● **EXERCISE INSTRUCTIONS**
Retype every line below precisely as it appears.

Data extracted from a collection
============

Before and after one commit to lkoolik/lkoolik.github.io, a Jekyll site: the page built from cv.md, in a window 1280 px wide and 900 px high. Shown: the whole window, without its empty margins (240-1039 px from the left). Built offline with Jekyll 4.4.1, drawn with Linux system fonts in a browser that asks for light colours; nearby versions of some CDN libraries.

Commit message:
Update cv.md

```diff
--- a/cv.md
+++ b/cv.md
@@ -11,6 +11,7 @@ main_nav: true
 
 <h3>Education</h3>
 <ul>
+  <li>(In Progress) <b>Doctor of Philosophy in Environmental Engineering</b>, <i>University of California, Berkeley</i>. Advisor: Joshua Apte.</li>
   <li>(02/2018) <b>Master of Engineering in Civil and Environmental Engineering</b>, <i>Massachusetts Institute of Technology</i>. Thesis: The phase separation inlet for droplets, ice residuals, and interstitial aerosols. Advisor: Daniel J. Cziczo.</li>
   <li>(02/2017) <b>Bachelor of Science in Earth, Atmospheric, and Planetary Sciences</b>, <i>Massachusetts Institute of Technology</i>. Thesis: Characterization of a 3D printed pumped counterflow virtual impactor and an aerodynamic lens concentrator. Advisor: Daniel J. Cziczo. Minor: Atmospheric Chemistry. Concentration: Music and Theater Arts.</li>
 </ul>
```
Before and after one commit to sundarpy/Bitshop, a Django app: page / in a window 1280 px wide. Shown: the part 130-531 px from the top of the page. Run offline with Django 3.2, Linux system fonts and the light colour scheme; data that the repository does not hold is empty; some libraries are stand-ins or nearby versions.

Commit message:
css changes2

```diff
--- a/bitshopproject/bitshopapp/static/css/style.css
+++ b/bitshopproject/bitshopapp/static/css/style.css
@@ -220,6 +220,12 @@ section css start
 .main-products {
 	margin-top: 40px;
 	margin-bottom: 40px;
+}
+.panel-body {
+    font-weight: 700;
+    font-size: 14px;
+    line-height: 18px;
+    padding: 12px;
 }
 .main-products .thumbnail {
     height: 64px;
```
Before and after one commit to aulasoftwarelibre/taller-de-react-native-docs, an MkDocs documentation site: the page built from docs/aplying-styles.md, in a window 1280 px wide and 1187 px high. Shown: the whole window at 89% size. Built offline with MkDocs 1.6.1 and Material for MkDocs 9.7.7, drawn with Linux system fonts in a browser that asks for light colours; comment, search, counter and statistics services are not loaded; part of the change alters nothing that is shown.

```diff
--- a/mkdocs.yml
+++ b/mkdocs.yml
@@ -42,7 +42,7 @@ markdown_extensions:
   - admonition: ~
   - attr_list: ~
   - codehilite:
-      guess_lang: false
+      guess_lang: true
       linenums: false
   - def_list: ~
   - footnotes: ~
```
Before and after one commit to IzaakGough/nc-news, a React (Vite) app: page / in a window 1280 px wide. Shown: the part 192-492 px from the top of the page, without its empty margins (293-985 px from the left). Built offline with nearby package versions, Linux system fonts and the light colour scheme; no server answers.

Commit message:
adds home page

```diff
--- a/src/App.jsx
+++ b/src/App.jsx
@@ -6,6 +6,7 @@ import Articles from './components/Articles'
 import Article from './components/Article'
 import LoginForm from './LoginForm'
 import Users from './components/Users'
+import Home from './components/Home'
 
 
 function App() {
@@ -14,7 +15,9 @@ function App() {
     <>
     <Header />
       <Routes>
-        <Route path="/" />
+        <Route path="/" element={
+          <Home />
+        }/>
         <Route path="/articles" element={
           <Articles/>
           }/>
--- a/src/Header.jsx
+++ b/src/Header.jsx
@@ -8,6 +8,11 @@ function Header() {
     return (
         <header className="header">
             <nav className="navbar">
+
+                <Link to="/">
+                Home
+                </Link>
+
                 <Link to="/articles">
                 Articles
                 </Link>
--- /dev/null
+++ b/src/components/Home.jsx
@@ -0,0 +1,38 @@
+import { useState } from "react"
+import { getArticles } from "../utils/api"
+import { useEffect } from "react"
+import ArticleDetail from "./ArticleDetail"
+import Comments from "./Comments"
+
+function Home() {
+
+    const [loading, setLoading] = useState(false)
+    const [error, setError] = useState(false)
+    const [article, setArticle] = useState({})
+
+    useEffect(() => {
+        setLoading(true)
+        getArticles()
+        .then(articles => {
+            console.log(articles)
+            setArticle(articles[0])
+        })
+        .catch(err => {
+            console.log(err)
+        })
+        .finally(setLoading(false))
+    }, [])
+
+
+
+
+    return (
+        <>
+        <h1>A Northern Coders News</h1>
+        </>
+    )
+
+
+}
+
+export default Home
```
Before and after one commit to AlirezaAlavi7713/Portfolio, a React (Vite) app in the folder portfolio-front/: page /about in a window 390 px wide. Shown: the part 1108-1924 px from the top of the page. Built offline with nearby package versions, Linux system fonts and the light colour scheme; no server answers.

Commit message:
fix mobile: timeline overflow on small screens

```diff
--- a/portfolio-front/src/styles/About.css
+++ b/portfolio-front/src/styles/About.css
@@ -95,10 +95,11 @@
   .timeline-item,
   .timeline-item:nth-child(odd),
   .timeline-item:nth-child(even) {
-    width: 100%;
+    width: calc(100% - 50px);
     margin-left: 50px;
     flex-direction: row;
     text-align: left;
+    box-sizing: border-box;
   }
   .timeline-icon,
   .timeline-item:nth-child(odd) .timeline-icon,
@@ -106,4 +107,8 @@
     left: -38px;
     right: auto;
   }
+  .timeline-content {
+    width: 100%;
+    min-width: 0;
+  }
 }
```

============

● **WRITTEN RESPONSE**
Before and after one commit to lkoolik/lkoolik.github.io, a Jekyll site: the page built from cv.md, in a window 1280 px wide and 900 px high. Shown: the whole window, without its empty margins (240-1039 px from the left). Built offline with Jekyll 4.4.1, drawn with Linux system fonts in a browser that asks for light colours; nearby versions of some CDN libraries.

Commit message:
Update cv.md

```diff
--- a/cv.md
+++ b/cv.md
@@ -11,6 +11,7 @@ main_nav: true
 
 <h3>Education</h3>
 <ul>
+  <li>(In Progress) <b>Doctor of Philosophy in Environmental Engineering</b>, <i>University of California, Berkeley</i>. Advisor: Joshua Apte.</li>
   <li>(02/2018) <b>Master of Engineering in Civil and Environmental Engineering</b>, <i>Massachusetts Institute of Technology</i>. Thesis: The phase separation inlet for droplets, ice residuals, and interstitial aerosols. Advisor: Daniel J. Cziczo.</li>
   <li>(02/2017) <b>Bachelor of Science in Earth, Atmospheric, and Planetary Sciences</b>, <i>Massachusetts Institute of Technology</i>. Thesis: Characterization of a 3D printed pumped counterflow virtual impactor and an aerodynamic lens concentrator. Advisor: Daniel J. Cziczo. Minor: Atmospheric Chemistry. Concentration: Music and Theater Arts.</li>
 </ul>
```
Before and after one commit to sundarpy/Bitshop, a Django app: page / in a window 1280 px wide. Shown: the part 130-531 px from the top of the page. Run offline with Django 3.2, Linux system fonts and the light colour scheme; data that the repository does not hold is empty; some libraries are stand-ins or nearby versions.

Commit message:
css changes2

```diff
--- a/bitshopproject/bitshopapp/static/css/style.css
+++ b/bitshopproject/bitshopapp/static/css/style.css
@@ -220,6 +220,12 @@ section css start
 .main-products {
 	margin-top: 40px;
 	margin-bottom: 40px;
+}
+.panel-body {
+    font-weight: 700;
+    font-size: 14px;
+    line-height: 18px;
+    padding: 12px;
 }
 .main-products .thumbnail {
     height: 64px;
```
Before and after one commit to aulasoftwarelibre/taller-de-react-native-docs, an MkDocs documentation site: the page built from docs/aplying-styles.md, in a window 1280 px wide and 1187 px high. Shown: the whole window at 89% size. Built offline with MkDocs 1.6.1 and Material for MkDocs 9.7.7, drawn with Linux system fonts in a browser that asks for light colours; comment, search, counter and statistics services are not loaded; part of the change alters nothing that is shown.

```diff
--- a/mkdocs.yml
+++ b/mkdocs.yml
@@ -42,7 +42,7 @@ markdown_extensions:
   - admonition: ~
   - attr_list: ~
   - codehilite:
-      guess_lang: false
+      guess_lang: true
       linenums: false
   - def_list: ~
   - footnotes: ~
```
Before and after one commit to IzaakGough/nc-news, a React (Vite) app: page / in a window 1280 px wide. Shown: the part 192-492 px from the top of the page, without its empty margins (293-985 px from the left). Built offline with nearby package versions, Linux system fonts and the light colour scheme; no server answers.

Commit message:
adds home page

```diff
--- a/src/App.jsx
+++ b/src/App.jsx
@@ -6,6 +6,7 @@ import Articles from './components/Articles'
 import Article from './components/Article'
 import LoginForm from './LoginForm'
 import Users from './components/Users'
+import Home from './components/Home'
 
 
 function App() {
@@ -14,7 +15,9 @@ function App() {
     <>
     <Header />
       <Routes>
-        <Route path="/" />
+        <Route path="/" element={
+          <Home />
+        }/>
         <Route path="/articles" element={
           <Articles/>
           }/>
--- a/src/Header.jsx
+++ b/src/Header.jsx
@@ -8,6 +8,11 @@ function Header() {
     return (
         <header className="header">
             <nav className="navbar">
+
+                <Link to="/">
+                Home
+                </Link>
+
                 <Link to="/articles">
                 Articles
                 </Link>
--- /dev/null
+++ b/src/components/Home.jsx
@@ -0,0 +1,38 @@
+import { useState } from "react"
+import { getArticles } from "../utils/api"
+import { useEffect } from "react"
+import ArticleDetail from "./ArticleDetail"
+import Comments from "./Comments"
+
+function Home() {
+
+    const [loading, setLoading] = useState(false)
+    const [error, setError] = useState(false)
+    const [article, setArticle] = useState({})
+
+    useEffect(() => {
+        setLoading(true)
+        getArticles()
+        .then(articles => {
+            console.log(articles)
+            setArticle(articles[0])
+        })
+        .catch(err => {
+            console.log(err)
+        })
+        .finally(setLoading(false))
+    }, [])
+
+
+
+
+    return (
+        <>
+        <h1>A Northern Coders News</h1>
+        </>
+    )
+
+
+}
+
+export default Home
```
Before and after one commit to AlirezaAlavi7713/Portfolio, a React (Vite) app in the folder portfolio-front/: page /about in a window 390 px wide. Shown: the part 1108-1924 px from the top of the page. Built offline with nearby package versions, Linux system fonts and the light colour scheme; no server answers.

Commit message:
fix mobile: timeline overflow on small screens

```diff
--- a/portfolio-front/src/styles/About.css
+++ b/portfolio-front/src/styles/About.css
@@ -95,10 +95,11 @@
   .timeline-item,
   .timeline-item:nth-child(odd),
   .timeline-item:nth-child(even) {
-    width: 100%;
+    width: calc(100% - 50px);
     margin-left: 50px;
     flex-direction: row;
     text-align: left;
+    box-sizing: border-box;
   }
   .timeline-icon,
   .timeline-item:nth-child(odd) .timeline-icon,
@@ -106,4 +107,8 @@
     left: -38px;
     right: auto;
   }
+  .timeline-content {
+    width: 100%;
+    min-width: 0;
+  }
 }
```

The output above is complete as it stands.